In many ways, feminism is an utterly misconstrued concept that leads to an over-complication regarding people’s views of feminists. The word itself even implies that the movement is in favour of the superiority of women, as opposed to the equality of both men and women.
The whole situation is made worse by the small yet prominent proportion of misandrists who make the whole premise of feminism unfavourable towards men, portraying unnecessarily jarring and forceful opinions, regardless of women’s rights. In my experience, the negative stigma around being a feminist is enough to prevent people from wanting to identify as one, in the hope of avoiding being labelled as ‘male hating’ and over sensitive.
“For many university students, we are aware of the true meaning, but for anyone uneducated on the topic, all they may see is burning bras and hate towards men” – Uni of Nottingham 3rd Year female Geography Student
It appears as though the perspective towards feminism is completely inaccurate. While it seems absurd that anyone in this day would object to equal rights for men and women, the radical feminists who come under a very similar umbrella of categorisation do not help the negative outlook towards feminists. The activities of radical feminists (criticising men and entering a rage at the slightest injustice), while being perfectly in their right to express their opinion, taint the portrayal of regular feminists who simply believe in equality.

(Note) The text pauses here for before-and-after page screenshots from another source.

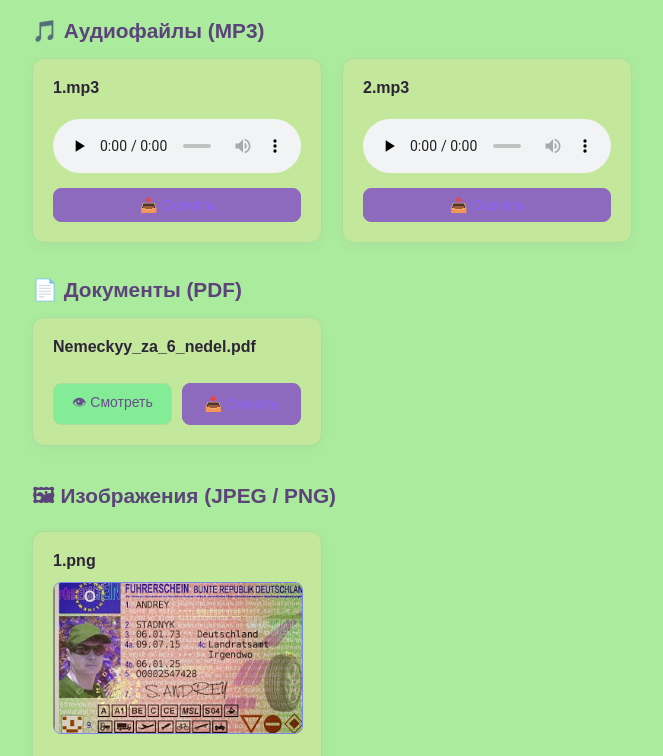
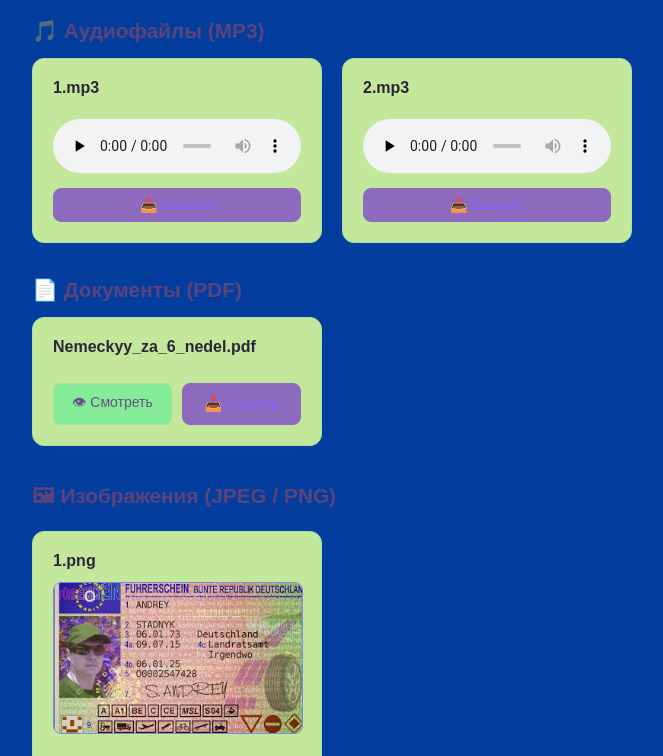
Before and after one commit to Cherry837-svg/Nemeckiy-za-6-Nedel, a plain HTML site: page index.html in a window 1280 px wide. Shown: the part 76-832 px from the top of the page, without its empty margins (308-971 px from the left). Drawn offline with Linux system fonts and the light colour scheme.

Commit message:
Update index.html

```diff
--- a/index.html
+++ b/index.html
@@ -3,11 +3,11 @@
 <head>
     <meta charset="UTF-8">
     <meta name="viewport" content="width=device-width, initial-scale=1.0">
-    <title></title>
+    <title>Моё Медиа Хранилище</title>
     <style>
         :root {
             /* Светло-сиреневый нежный фон */
-            --bg-color: #abeb9d;
+            --bg-color: #033e9f;
             /* Чистый белый цвет для карточек с файлами */
             --card-bg: #c3e89b;
             /* Глубокий темно-фиолетовый цвет текста для отличной читаемости */
```
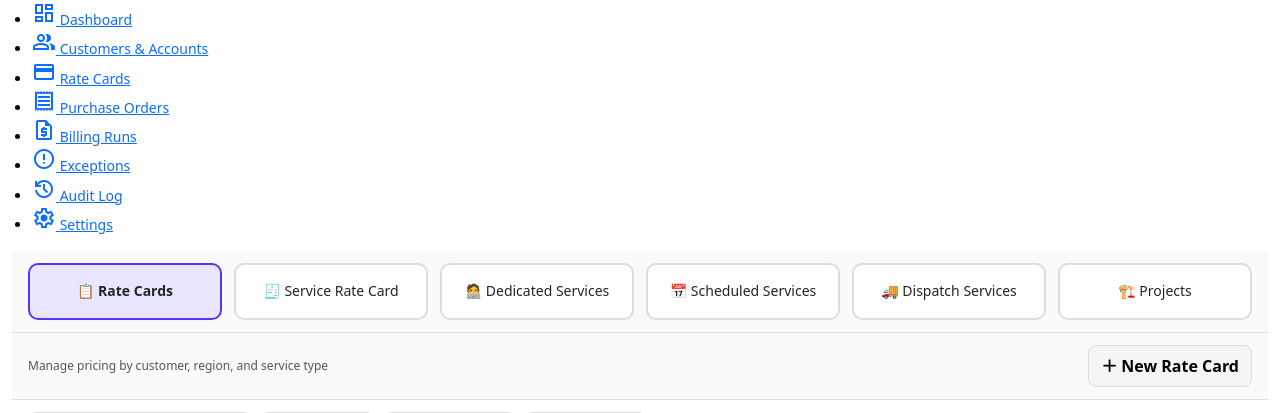
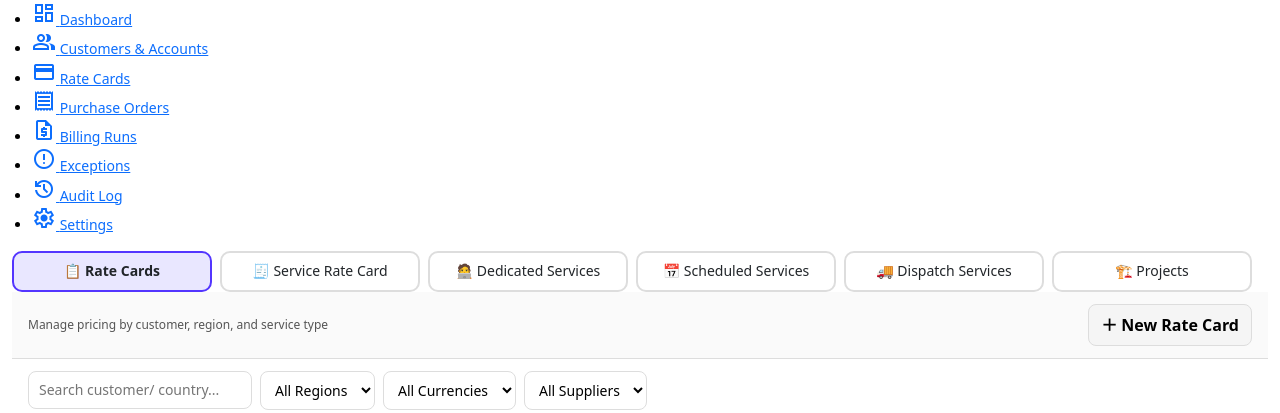
Before and after one commit to UserDevAccount1/Billing-Deployment-Repo, a Django app: page /rate-cards/ in a window 1280 px wide. Shown: the part 397-810 px from the top of the page. Run offline with Django 5.2, Linux system fonts and the light colour scheme; the visitor is signed in with stand-in values (Sample User, id 1); data comes from the database, SQL or seed files in the repository; data that the repository does not hold is empty; parts of the project's set-up code (start-up, migrations or seed data) failed here and were passed over; some libraries are stand-ins or nearby versions.

Commit message:
fixed wrapping issue and removed empty entities

```diff
--- a/apps/rate_cards/views.py
+++ b/apps/rate_cards/views.py
@@ -50,7 +50,7 @@ def customer_list(request):
 @require_http_methods(['GET'])
 def purchase_orders_list(request):
     qs = PurchaseOrder.objects.all().order_by('-id')
-    data = [{'id': p.id, 'excis_entity': p.excis_entity} for p in qs]
+    data = [{'id': p.id, 'excis_entity': f"{p.excis_entity}({str(p)})"} for p in qs if p.excis_entity]
     return JsonResponse({'results': data})
 
 # list service-like entries for a ratecard (GET)
--- a/templates/rate_cards/list.html
+++ b/templates/rate_cards/list.html
@@ -151,14 +151,15 @@ thead tr.rc-band-sub th{background:#243b53;color:#fff;text-align:center;font-wei
 <div class="wrap">
 
   <!-- cards -->
-  <div class="cards" id="rcCards">
-    <div class="card active" data-type="default">📋 Rate Cards</div>
-    <div class="card" data-type="service-rate">🧾 Service Rate Card</div>
-    <div class="card" data-type="dedicated">🧑‍💻 Dedicated Services</div>
-    <div class="card" data-type="scheduled">📅 Scheduled Services</div>
-    <div class="card" data-type="dispatch">🚚 Dispatch Services</div>
-    <div class="card" data-type="projects">🏗️ Projects</div>
+  <div class="d-flex flex-wrap gap-2" id="rcCards">
+    <div class="card p-2 active flex-shrink-0" data-type="default" style="cursor:pointer; max-width:200px;">📋 Rate Cards</div>
+    <div class="card p-2 flex-shrink-0" data-type="service-rate" style="cursor:pointer; max-width:200px;">🧾 Service Rate Card</div>
+    <div class="card p-2 flex-shrink-0" data-type="dedicated" style="cursor:pointer; max-width:200px;">🧑‍💻 Dedicated Services</div>
+    <div class="card p-2 flex-shrink-0" data-type="scheduled" style="cursor:pointer; max-width:200px;">📅 Scheduled Services</div>
+    <div class="card p-2 flex-shrink-0" data-type="dispatch" style="cursor:pointer; max-width:200px;">🚚 Dispatch Services</div>
+    <div class="card p-2 flex-shrink-0" data-type="projects" style="cursor:pointer; max-width:200px;">🏗️ Projects</div>
   </div>
+
 
   <!-- titlebar -->
   <div class="titlebar">
```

This was especially poignant for me the other day: during a lecture studying an essay about women, someone put their hand up and said “I am a feminist, but shouldn’t this essay talk about men as well?”.
1. Just because something is only referring to one gender, does not mean that it is ridiculing, disrespecting or making the other gender more inferior. It is simply irrelevant to speak about the other gender in this scenario.
2. Pointing out that you are a feminist before considering men is unnecessary in my opinion. This is because it seems to be implying that if you are a feminist, you shouldn’t be trying to include men in an essay where the topic is dominated by a woman?
“Equal rights for women, the inclusion of all people in everyday life”. – Uni of Nottingham 5th year male Medic
While I am in no way suggesting that women should be restricted, have unequal opportunities, or be in any way inferior to men, I would suggest that the ideology of feminism which we have currently leaves little leeway for extraneous factors that may influence decisions; they are straight up labelled as ‘sexist’.
If a male were to apply for a job doing needlework, they not be as good as a woman because they generally have bigger hands, and may be rejected due to this. Likewise, a woman may apply to work on an industrial estate lifting heavy jobs, but a stronger and more physically able male may be better suited for the role. I do not think in these cases that it is due to the stereotype to keep women away from ‘male’ jobs, but actually in their personal ability, which just so happens to be easier for a certain gender.
I propose that it would be beneficial for non-radical feminism to be rebranded as ‘Equalism’. Not hating men. Not favouring women. Just both parties being indefinitely equal.
words by Katie Clough